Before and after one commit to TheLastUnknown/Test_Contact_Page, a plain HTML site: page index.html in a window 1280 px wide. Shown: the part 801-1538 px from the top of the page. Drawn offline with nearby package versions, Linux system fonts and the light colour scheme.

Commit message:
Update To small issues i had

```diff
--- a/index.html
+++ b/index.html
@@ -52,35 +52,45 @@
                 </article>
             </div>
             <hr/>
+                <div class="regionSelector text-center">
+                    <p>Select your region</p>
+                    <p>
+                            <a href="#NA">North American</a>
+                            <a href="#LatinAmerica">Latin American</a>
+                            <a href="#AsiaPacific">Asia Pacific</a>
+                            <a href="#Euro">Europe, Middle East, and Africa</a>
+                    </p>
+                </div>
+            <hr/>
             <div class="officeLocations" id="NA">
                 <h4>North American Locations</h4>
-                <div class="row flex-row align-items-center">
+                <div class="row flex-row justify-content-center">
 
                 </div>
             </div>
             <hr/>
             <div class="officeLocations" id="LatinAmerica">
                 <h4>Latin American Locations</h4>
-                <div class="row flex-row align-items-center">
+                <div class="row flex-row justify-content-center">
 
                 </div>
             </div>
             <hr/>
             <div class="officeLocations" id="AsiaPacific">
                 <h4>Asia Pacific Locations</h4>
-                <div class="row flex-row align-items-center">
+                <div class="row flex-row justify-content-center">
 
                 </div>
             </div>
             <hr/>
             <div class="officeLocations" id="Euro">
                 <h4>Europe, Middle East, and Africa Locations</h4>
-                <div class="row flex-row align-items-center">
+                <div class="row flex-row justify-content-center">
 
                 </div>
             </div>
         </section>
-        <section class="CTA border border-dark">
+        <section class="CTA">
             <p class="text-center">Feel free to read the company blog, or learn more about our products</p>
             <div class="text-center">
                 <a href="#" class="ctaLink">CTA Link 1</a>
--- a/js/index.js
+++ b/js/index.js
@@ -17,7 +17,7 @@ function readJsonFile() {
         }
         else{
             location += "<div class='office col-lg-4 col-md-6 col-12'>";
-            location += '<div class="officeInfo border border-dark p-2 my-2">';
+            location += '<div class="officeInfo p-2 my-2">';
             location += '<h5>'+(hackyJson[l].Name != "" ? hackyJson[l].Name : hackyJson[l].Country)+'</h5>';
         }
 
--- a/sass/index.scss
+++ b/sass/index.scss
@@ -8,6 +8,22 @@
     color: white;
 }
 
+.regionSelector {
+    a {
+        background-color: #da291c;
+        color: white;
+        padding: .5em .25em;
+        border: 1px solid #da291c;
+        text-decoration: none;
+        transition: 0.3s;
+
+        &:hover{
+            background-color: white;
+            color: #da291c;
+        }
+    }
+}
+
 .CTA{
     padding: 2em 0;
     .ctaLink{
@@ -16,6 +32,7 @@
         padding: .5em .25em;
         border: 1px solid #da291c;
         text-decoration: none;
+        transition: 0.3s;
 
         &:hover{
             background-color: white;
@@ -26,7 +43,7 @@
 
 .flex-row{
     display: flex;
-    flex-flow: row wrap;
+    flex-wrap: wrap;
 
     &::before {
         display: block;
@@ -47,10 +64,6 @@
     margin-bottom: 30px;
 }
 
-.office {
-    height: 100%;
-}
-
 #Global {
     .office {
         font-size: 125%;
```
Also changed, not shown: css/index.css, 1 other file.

--------------------

Copy each line from the entries above that has the word "color" in it.

     color: white;
+        background-color: #da291c;
+        color: white;
+            background-color: white;
+            color: #da291c;
             background-color: white;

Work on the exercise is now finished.